Following the tragic disappearance of little April Jones, scores of parents in England are enrolling their children, some as young as five, in self-defence classes. But are fears of abduction really founded, or will it just make parents and their kids more paranoid about attackers?
According to an article in the UK Sun, a class in Derby teaches youngsters "what to do in dangerous situations."
At the first session, parents were reportedly given “abduction packs” in which they were encouraged to record their kids' vitals, from blood type, along with a hair sample and a recent photo.
During the two-hour session, the children were talked through possible scenarios and then shown how to strike a potential abductor.
“It is so important that kids realize that, even in a seemingly safe area like their own street, they need to be aware of possible dangers," said Jo Ditheridge, mother of 10-year-old son, Chad.
“The first three hours are crucial in finding an abducted child and, if the police have the information in the packs, then that time can be spent searching rather than finding the information," said Ryan Lawson, owner of the school. “I have two children myself and kids have to know that it is OK to use some of the things we teach them in a particular situation."
No doubt martial arts classes can be fun and confidence-building for kids. But is it right or necessary to put the fear of assailants into the minds of our littlest ones? Will they practice these kickboxing moves against each other in the playground?

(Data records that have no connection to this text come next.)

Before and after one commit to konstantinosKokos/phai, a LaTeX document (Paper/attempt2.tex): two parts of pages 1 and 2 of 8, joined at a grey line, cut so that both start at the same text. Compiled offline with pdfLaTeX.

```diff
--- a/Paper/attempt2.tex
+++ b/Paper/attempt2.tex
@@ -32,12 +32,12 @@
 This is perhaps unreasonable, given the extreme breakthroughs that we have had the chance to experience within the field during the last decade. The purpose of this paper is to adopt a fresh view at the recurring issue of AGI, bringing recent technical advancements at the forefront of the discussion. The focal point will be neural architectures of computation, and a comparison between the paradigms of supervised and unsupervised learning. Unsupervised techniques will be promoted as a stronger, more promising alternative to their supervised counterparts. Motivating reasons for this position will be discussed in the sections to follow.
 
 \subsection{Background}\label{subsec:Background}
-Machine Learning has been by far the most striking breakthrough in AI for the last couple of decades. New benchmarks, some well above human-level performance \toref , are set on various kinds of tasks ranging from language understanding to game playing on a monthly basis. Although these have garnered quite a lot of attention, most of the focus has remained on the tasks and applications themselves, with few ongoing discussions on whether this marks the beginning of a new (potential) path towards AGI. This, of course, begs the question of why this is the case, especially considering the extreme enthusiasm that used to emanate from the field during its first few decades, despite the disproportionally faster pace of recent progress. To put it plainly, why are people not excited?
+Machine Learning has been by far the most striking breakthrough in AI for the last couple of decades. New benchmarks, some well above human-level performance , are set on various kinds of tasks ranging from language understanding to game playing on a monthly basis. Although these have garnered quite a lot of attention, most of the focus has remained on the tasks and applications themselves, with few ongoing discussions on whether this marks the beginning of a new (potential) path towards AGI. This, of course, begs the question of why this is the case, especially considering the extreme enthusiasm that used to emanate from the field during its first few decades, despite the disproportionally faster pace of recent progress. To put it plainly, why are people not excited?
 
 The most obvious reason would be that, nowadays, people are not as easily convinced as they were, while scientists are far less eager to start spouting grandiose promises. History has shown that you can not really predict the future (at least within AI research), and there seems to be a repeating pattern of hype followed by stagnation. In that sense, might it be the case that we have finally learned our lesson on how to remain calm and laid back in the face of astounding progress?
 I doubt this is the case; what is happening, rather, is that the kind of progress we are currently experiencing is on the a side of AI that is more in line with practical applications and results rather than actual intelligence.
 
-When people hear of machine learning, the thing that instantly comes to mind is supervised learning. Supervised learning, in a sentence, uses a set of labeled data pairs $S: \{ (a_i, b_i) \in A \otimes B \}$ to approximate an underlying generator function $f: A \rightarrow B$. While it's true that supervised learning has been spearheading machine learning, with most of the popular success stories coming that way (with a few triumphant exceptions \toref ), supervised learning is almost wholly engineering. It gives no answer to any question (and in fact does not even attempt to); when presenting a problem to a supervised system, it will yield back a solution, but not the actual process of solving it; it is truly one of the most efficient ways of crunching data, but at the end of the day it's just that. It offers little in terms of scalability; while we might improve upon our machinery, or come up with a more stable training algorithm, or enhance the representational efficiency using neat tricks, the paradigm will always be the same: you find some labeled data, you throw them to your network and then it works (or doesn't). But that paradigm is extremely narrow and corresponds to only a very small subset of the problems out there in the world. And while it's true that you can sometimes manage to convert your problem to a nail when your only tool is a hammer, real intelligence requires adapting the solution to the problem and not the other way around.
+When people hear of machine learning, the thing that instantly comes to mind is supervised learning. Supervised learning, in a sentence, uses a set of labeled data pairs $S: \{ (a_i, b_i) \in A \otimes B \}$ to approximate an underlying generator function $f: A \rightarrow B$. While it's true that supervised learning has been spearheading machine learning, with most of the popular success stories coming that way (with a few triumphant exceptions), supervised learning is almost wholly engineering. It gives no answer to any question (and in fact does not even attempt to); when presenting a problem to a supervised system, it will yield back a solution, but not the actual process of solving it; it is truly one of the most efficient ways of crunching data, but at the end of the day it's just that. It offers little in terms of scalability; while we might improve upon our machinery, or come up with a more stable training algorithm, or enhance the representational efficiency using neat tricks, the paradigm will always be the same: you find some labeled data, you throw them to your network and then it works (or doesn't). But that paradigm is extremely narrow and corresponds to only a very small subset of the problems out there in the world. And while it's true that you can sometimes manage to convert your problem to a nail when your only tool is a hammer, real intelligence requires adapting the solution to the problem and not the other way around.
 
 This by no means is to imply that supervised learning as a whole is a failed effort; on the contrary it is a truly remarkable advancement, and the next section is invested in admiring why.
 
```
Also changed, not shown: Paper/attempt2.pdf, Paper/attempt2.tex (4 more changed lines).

Is it not enough to teach the golden rule of not talking to strangers? Is this helicopter parenting taken to another level? Would you sign your kindergartner up to such a class?